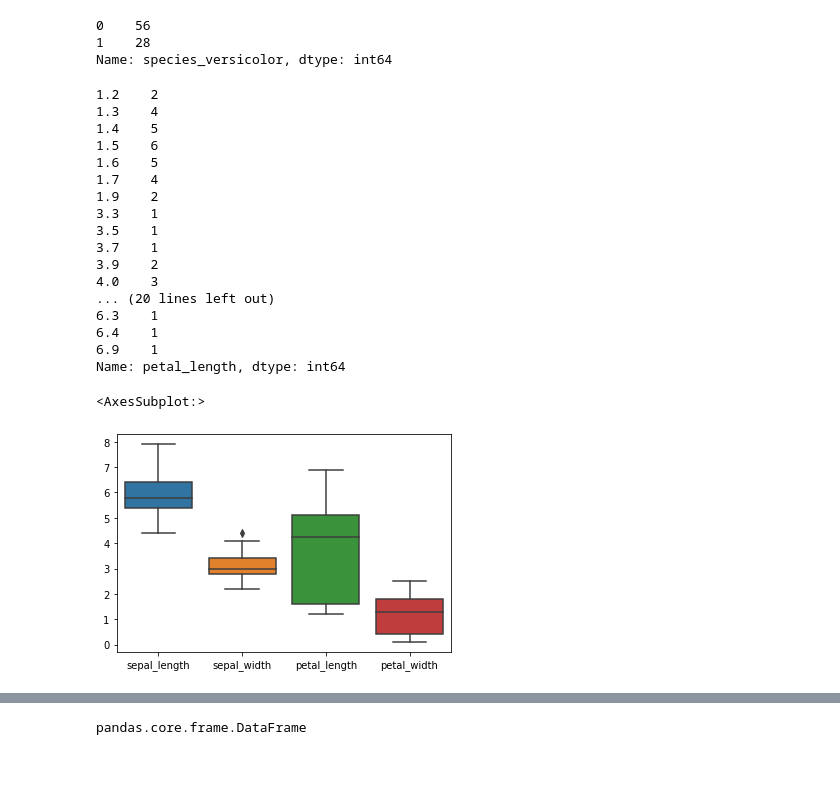
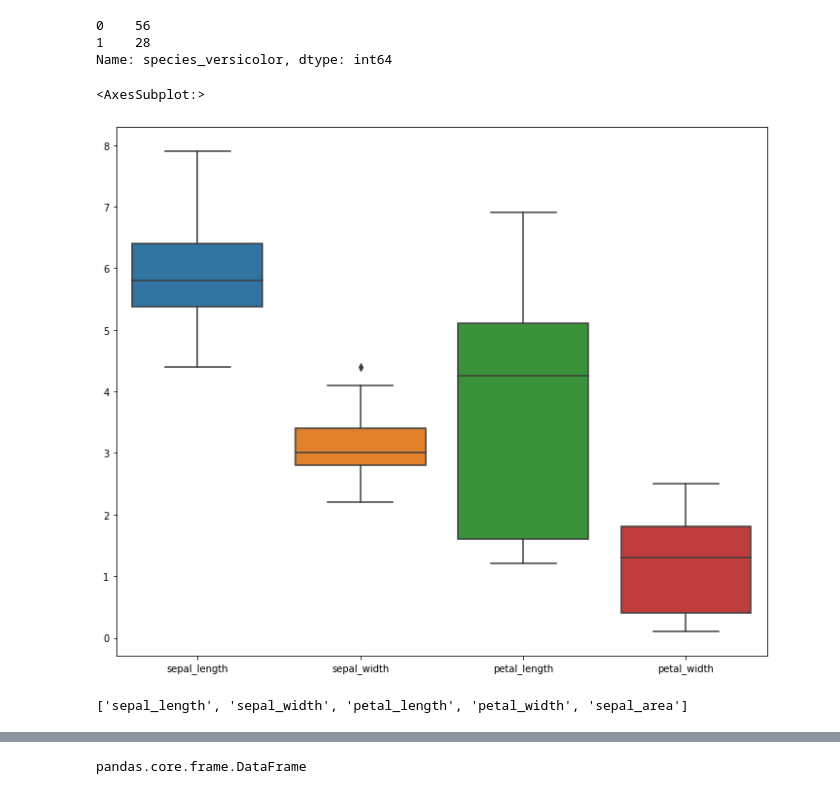
Before and after one commit to cindyvillanuevads/classification-exercises, a Jupyter notebook: classification_exercises.ipynb, the cells around one changed output, grey strips where cells are left out. Cells and saved outputs as stored; diff of their text form; code cells hidden in the pictures; blank space fills up the shorter version.

```diff
--- a/classification_exercises.ipynb
+++ b/classification_exercises.ipynb
@@ -1246,27 +1238,16 @@ i_train.species_versicolor.value_counts()
 1    28
 Name: species_versicolor, dtype: int64
 # %%
-i_train.petal_length.value_counts().sort_index()
+#i_train.petal_length.value_counts().sort_index()
-# %% [output]
-1.2    2
-1.3    4
-1.4    5
-1.5    6
-1.6    5
-1.7    4
-1.9    2
-3.3    1
-3.5    1
-3.7    1
-3.9    2
-4.0    3
-... (20 lines left out)
-6.3    1
-6.4    1
-6.9    1
-Name: petal_length, dtype: int64
 # %%
+plt.figure(figsize = (12,10))
 sns.boxplot(data=i_train.drop(columns = ['species_versicolor', 'species_virginica']))
 # %% [output]
 <AxesSubplot:>
-[figure, old version]
+[figure, new version]
+# %%
+# i'm getting the list of columns with a float type
+col = list(i_train.select_dtypes('float').columns)
+col
+# %% [output]
+['sepal_length', 'sepal_width', 'petal_length', 'petal_width', 'sepal_area']
```
Also changed, not shown: parts of 35 cells of this notebook.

> [What you should do]: Give back every record above word for word; the pictures have no place in it.

> [Exercise answer]:
Before and after one commit to cindyvillanuevads/classification-exercises, a Jupyter notebook: classification_exercises.ipynb, the cells around one changed output, grey strips where cells are left out. Cells and saved outputs as stored; diff of their text form; code cells hidden in the pictures; blank space fills up the shorter version.

```diff
--- a/classification_exercises.ipynb
+++ b/classification_exercises.ipynb
@@ -1246,27 +1238,16 @@ i_train.species_versicolor.value_counts()
 1    28
 Name: species_versicolor, dtype: int64
 # %%
-i_train.petal_length.value_counts().sort_index()
+#i_train.petal_length.value_counts().sort_index()
-# %% [output]
-1.2    2
-1.3    4
-1.4    5
-1.5    6
-1.6    5
-1.7    4
-1.9    2
-3.3    1
-3.5    1
-3.7    1
-3.9    2
-4.0    3
-... (20 lines left out)
-6.3    1
-6.4    1
-6.9    1
-Name: petal_length, dtype: int64
 # %%
+plt.figure(figsize = (12,10))
 sns.boxplot(data=i_train.drop(columns = ['species_versicolor', 'species_virginica']))
 # %% [output]
 <AxesSubplot:>
-[figure, old version]
+[figure, new version]
+# %%
+# i'm getting the list of columns with a float type
+col = list(i_train.select_dtypes('float').columns)
+col
+# %% [output]
+['sepal_length', 'sepal_width', 'petal_length', 'petal_width', 'sepal_area']
```
Also changed, not shown: parts of 35 cells of this notebook.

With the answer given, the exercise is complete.